DIRECTIONS FOR THIS TASK:
If a line in the records below includes the word "diagram", count it, then give the total and nothing else.

#### DATA TO PROCESS ####

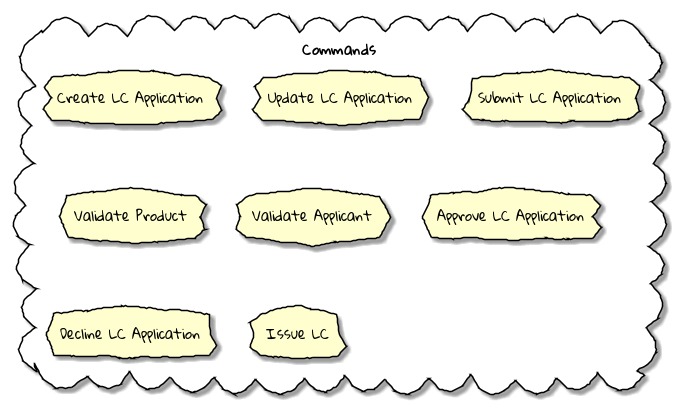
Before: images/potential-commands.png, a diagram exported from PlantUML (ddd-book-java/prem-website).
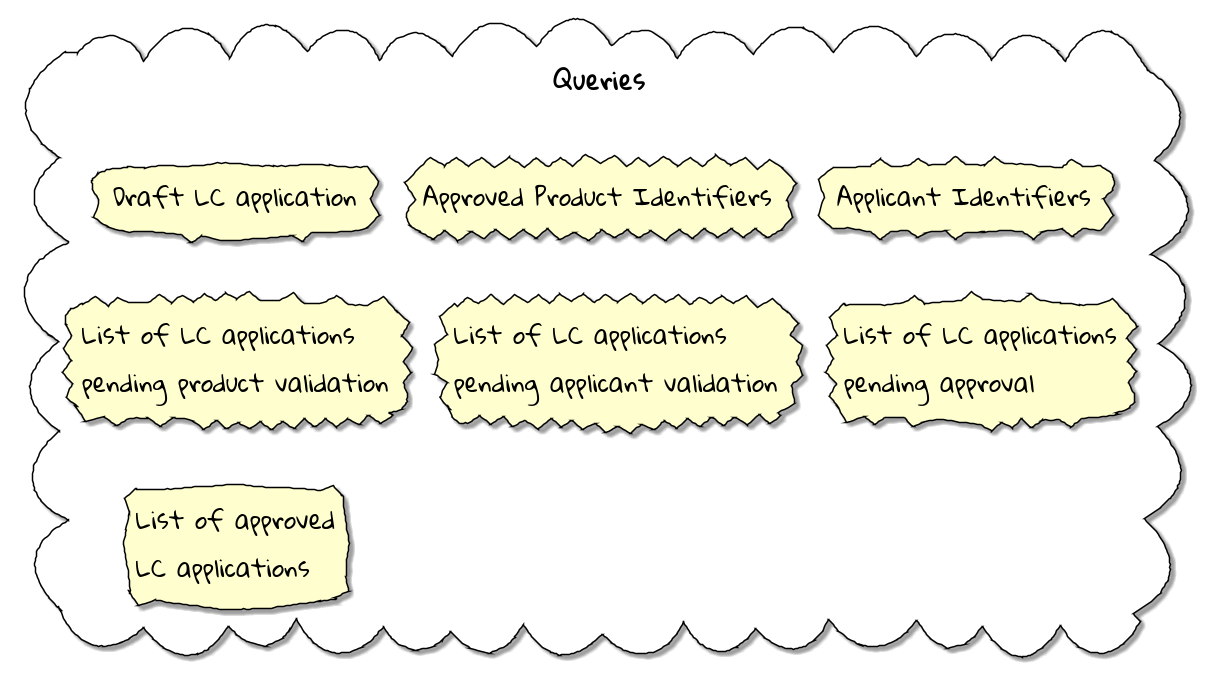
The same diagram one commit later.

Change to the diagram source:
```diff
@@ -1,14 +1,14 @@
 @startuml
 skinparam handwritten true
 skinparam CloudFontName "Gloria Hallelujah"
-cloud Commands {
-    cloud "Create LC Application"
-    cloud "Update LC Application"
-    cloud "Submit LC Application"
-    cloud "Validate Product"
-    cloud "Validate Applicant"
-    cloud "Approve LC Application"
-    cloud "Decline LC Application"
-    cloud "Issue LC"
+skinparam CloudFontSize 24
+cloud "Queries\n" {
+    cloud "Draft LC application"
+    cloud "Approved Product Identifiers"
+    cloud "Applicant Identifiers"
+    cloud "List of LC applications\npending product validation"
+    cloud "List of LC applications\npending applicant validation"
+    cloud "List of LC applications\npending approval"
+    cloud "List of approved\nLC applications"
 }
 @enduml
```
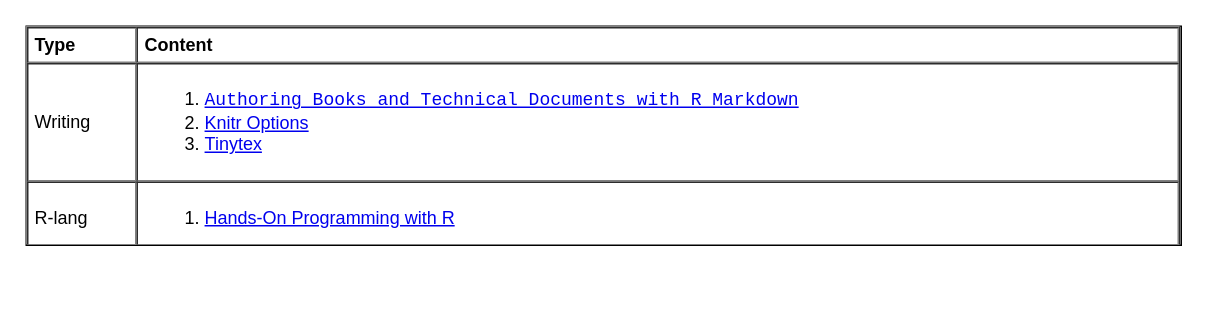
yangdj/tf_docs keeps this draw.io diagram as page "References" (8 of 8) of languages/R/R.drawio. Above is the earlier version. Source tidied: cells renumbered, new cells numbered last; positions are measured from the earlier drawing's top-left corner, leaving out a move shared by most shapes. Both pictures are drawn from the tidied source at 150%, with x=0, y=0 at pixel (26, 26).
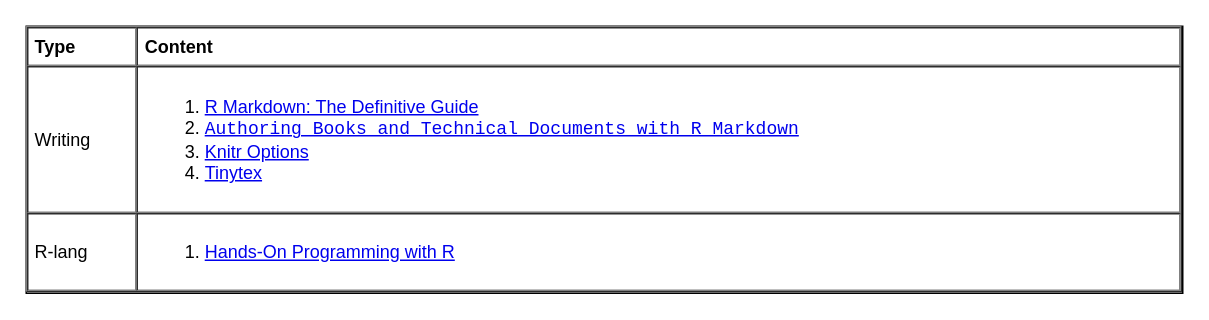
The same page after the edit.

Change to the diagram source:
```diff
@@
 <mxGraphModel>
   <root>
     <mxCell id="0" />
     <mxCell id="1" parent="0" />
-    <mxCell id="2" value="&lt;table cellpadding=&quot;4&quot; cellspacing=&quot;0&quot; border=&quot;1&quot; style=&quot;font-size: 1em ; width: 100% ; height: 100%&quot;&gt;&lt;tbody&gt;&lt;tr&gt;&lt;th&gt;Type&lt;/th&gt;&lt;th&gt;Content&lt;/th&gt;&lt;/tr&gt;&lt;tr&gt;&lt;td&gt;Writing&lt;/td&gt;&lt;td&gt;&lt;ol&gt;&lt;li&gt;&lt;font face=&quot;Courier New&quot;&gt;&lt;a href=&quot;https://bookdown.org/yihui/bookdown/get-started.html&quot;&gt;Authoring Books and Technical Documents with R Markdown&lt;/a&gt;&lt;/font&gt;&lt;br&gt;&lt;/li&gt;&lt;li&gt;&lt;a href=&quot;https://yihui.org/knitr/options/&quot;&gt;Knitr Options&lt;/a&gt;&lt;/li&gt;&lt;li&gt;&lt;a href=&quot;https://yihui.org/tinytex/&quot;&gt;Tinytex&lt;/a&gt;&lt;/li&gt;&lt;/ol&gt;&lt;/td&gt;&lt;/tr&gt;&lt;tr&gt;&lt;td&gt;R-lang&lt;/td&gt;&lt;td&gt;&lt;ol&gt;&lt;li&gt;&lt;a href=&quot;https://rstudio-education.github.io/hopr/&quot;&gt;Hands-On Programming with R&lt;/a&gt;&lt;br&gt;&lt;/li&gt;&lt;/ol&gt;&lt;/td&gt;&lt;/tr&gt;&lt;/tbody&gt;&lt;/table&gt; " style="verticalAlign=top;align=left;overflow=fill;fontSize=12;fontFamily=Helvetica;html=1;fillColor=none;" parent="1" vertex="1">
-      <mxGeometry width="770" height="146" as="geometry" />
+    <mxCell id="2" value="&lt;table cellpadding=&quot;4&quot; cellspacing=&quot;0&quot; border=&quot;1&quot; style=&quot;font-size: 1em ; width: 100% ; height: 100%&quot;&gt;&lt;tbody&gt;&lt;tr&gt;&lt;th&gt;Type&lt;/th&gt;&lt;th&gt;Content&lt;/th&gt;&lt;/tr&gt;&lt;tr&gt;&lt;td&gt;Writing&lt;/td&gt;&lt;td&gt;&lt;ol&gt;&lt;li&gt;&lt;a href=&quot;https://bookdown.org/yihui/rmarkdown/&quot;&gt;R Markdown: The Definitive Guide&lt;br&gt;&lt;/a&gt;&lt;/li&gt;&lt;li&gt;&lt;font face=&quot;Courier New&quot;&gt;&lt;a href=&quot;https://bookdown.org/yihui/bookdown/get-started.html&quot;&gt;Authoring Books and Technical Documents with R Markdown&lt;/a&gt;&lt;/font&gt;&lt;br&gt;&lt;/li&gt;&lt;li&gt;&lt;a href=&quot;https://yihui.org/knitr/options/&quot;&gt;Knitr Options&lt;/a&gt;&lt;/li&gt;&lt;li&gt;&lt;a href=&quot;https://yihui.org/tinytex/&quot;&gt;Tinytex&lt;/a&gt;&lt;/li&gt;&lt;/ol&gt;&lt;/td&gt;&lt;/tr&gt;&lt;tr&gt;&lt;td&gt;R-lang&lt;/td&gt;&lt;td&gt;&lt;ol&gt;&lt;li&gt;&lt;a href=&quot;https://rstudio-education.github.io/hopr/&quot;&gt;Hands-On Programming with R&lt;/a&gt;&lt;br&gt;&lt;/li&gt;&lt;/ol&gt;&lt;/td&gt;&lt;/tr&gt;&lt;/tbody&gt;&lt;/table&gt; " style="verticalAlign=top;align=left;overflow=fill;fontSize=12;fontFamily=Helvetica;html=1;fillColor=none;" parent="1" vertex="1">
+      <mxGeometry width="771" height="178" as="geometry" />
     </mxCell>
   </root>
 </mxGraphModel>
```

####

ANSWER FOR THIS EXERCISE:
5